The visitation was probably the best one I’d ever attended, mostly because this is the first time I’ve been to one in my position—I’m not a direct relative, and I’m not in the dreaded position of in-law. I really love my in-laws. And I understand the importance of my being there, for Mike. But it is so incredibly uncomfortable that it has led me to driving around southern Illinois looking for open liquor stores afterwards. I was also not in the position of coworker-of-bereaved, or distant-relative-of-deceased (or the most terrible: first-grade-teacher-of-deceased). Brian is one of my oldest friends, and I knew his dad. There was no question that I would be there, and stay a long time, but on the other hand, I wasn’t grieving for me.

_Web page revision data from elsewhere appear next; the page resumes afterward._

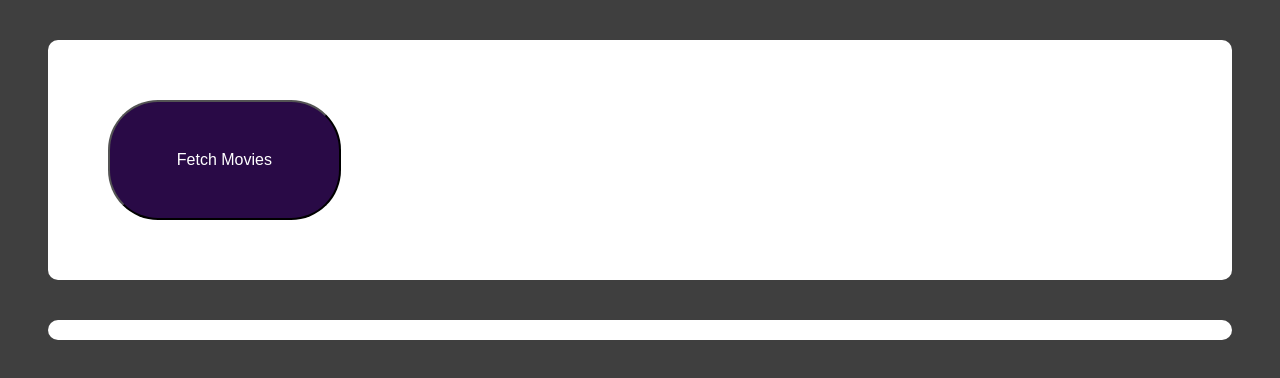
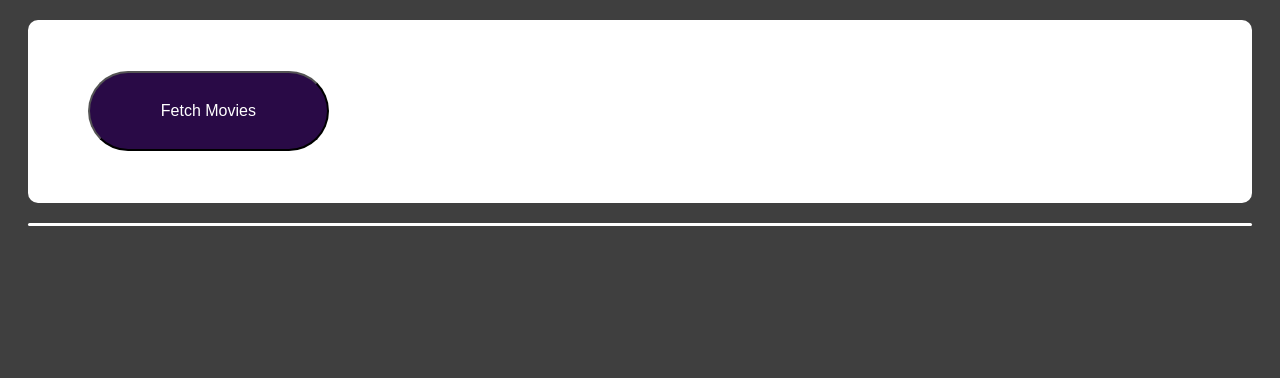
Before and after one commit to adithya-yadav/fetchMovies, a React (Create React App) app: page / in a window 1280 px wide. Shown: the top 378 px of the page. Built offline with nearby package versions, Linux system fonts and the light colour scheme.

Commit message:
setLoading

```diff
--- a/src/App.css
+++ b/src/App.css
@@ -1,16 +1,17 @@
 section {
   padding: 10px;
   background-color: white;
-  margin: 40px;
-  padding: 10px;
+  margin: 20px;
+  padding-top: 1px;
+  padding-bottom: 2px;
   border-radius: 10px;
   display:block;
-    text-align: center;
+  text-align: center;
 }
 section button {
   display: block;
   width: 20%;
-  height: 15vh;
+  height: 10vh;
   border-radius: 50px;
   background-color: #290a46;
   color: white;
--- a/src/App.js
+++ b/src/App.js
@@ -4,7 +4,9 @@ import "./App.css";
 
 function App() {
   const [movies, setMovies] = useState([]);
+  const [load,setLoad] = useState()
   async function fetchMoviesHandler() {
+    setLoad(false)
     const res = await fetch("https://swapi.dev/api/films/");
     const data = await res.json();
     const transformedMovies = data.results.map((movieData) => {
@@ -15,6 +17,7 @@ function App() {
         releseData: movieData.relese_date,
       };
     });
+    setLoad(true)
     setMovies(transformedMovies);
   }
   return (
@@ -22,10 +25,9 @@ function App() {
         <section onClick={fetchMoviesHandler}>
           <button>Fetch Movies</button>
         </section>
-
-
         <section>
-          <MovieList movies={movies} />
+          {load===false && <h2>Loading...please wait..</h2>}
+          {load && <MovieList movies={movies} />}
         </section>
 
     </React.Fragment>
--- a/src/component/MovieList.css
+++ b/src/component/MovieList.css
@@ -1,7 +1,7 @@
 .moviesList{
     display: block;
     width: 50%;
-    height: 70vh;
+    height: 40vh;
     border-radius: 20px;
     background-color: #290a46;
     padding: 14px 28px;
```
Also changed, not shown: 1 other file (tests, documents, lock files or other folders).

I think I mentioned earlier this summer, when my Aunt Maria died, that death itself doesn’t make me very sad. Perhaps this is another symptom of my pervasive personality disorder, or maybe it is simply that I haven’t lost anyone close to me yet (actually, it’s probably the latter—when we thought Bleys, my cat, was dying, it was devastating). Perchance it has something to do with faith. But what makes me so sad is seeing other people grieve. Perhaps it is contagious. Or maybe I have more empathy than I assume sometimes. Whatever it is, I survived the visitation ok, and the funeral mass didn’t bug me at all (although it made me start going through a funeral checklist for myself. No On Eagles Wings for me, unless enough nuns are in attendance to carry the tune).
We went out to Jefferson Barracks for the graveside service mostly because I think Alex wanted us to. We hadn’t communicated with Brian that day yet—he’d come with the cortege, while we had driven to St. Andrews straight from home. Alex is in the unenviable position of new girlfriend during great stress and sadness. It is so hard to know what to do in that position. So we went.

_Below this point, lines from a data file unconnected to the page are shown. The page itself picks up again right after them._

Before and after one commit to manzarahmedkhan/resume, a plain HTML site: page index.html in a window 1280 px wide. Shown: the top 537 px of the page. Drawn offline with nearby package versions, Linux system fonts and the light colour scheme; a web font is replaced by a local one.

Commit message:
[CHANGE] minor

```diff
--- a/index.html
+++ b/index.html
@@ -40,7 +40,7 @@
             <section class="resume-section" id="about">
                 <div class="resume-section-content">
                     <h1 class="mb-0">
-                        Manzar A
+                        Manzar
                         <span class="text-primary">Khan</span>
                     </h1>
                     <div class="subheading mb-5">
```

The gun salute, I know they’re blanks, but it was pointed straight at me. Carlos took a step back. I swear. It made me jump, not from the noise, but because I could see down the barrel of the gun. The priest had a few things to say, and then the 2 sailors, who pulled cemetery duty as opposed to being in the Persian Gulf, folded up the flag and handed it not to Judy, Brian’s mom, but to Brian’s cousin, who was in his Army dress uniform. The sailors retreated, and then this cousin had to present it to Judy. That was the hardest thing I’d witnessed all summer, and that is saying something. And I don’t know why. Larry wasn’t killed in action—he retired decades ago. But something about watching that cousin try to keep his cool while repeating those words: “on behalf of the President of the United States…” was just too much. Too much. Middle aged men in attendance broke down. It was hard.

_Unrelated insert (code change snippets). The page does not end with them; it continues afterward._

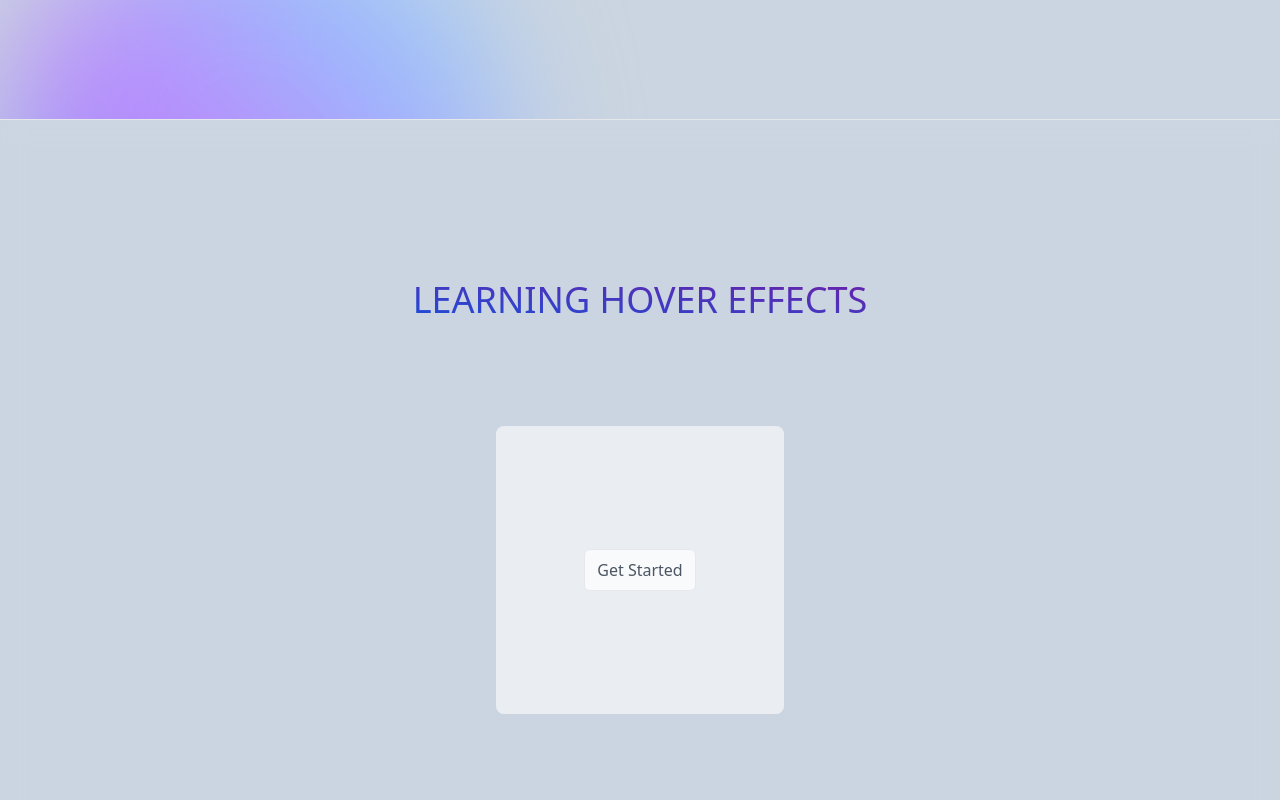
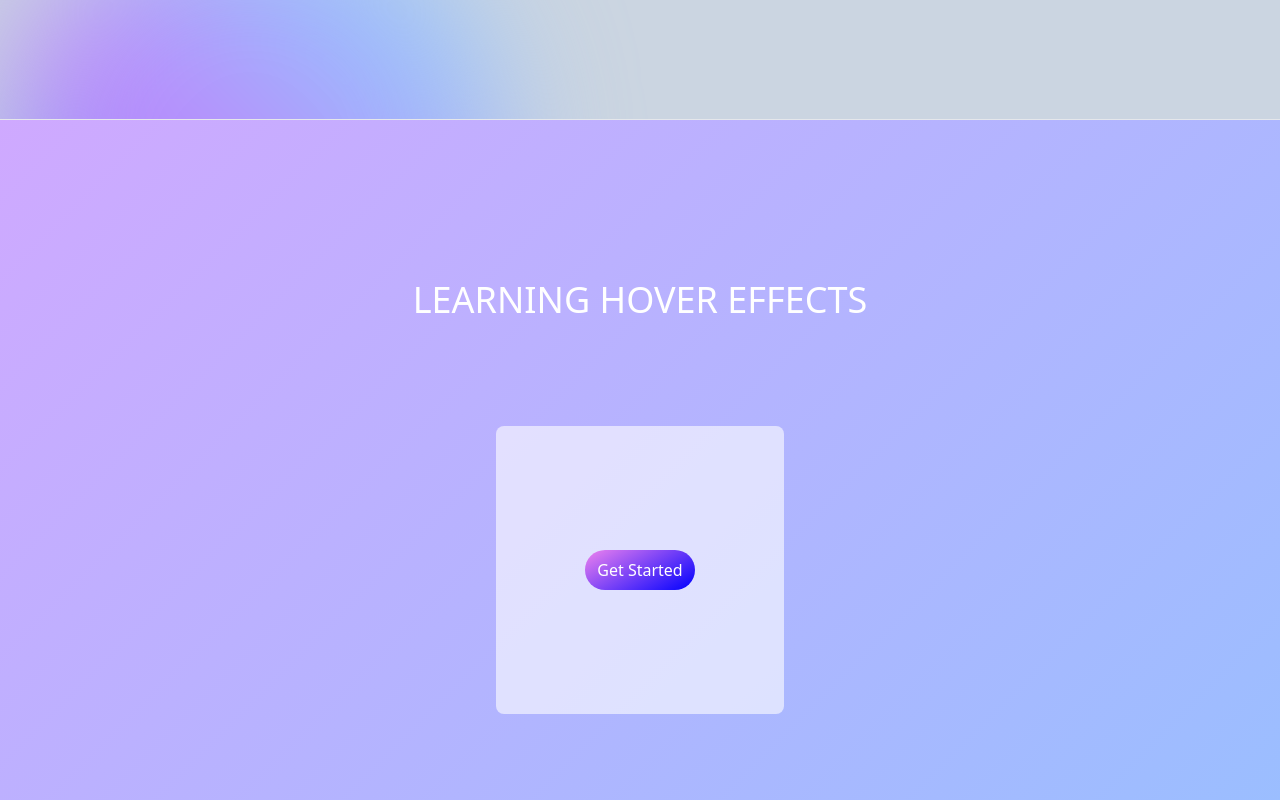
Before and after one commit to Jeremy-Siviholya/TailwindcssCourse, a website: page src/index.html in a window 1280 px wide. Shown: the part 680-1480 px from the top of the page. Drawn offline with Linux system fonts and the light colour scheme.

Commit message:
using hover effects

```diff
--- a/src/index.html
+++ b/src/index.html
@@ -53,12 +53,12 @@
             <div class="bg-red-600  flex justify-center items-center  w-[100px]  rounded-md h-[100px]  lg:w-[200px] lg:h-[200px]">red</div>
         </div>
     </div>
-    <div class="w-full h-[900px] flex justify-center backdrop-blur-md items-center relative">
-        <div class="absolute top-40 text-transparent bg-clip-text bg-gradient-to-tr from-blue-700 to-purple-800 text-4xl">
+    <div class="w-full h-[900px] bg-[linear-gradient(135deg,#cfa9ff,#95c0ff)] flex justify-center backdrop-blur-md items-center relative">
+        <div class="absolute top-40 text-white text-4xl">
     <h2>LEARNING HOVER EFFECTS</h2>
         </div>
 <div class="w-72 h-72 bg-white/60 rounded-lg flex justify-center items-center ">
-<button class="bg-white/70 px-3 py-2 text-gray-600 hover:bg-pink-600 hover:text-white duration-500 border rounded-md">Get Started</button>
+<button class="bg-[linear-gradient(150deg,violet,blue)] rounded-full px-3 py-2 text-white hover:bg-[linear-gradient(320deg,pink,violet)] hover:text-white   hover:rounded-full duration-300">Get Started</button>
 </div>
     </div>
 </body>
```
Also changed, not shown: src/styles.css.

We went back to St. Andrews and ate funeral food—including Funeral Corn, which is this fabulous cornbread dressing that I have only ever had at funerals, mostly in Texas. It’s not really called that. I call it that. All told, we got home after 3 in the afternoon. I took a 3 hour nap. Can I say again that I’m ready for summer to be over?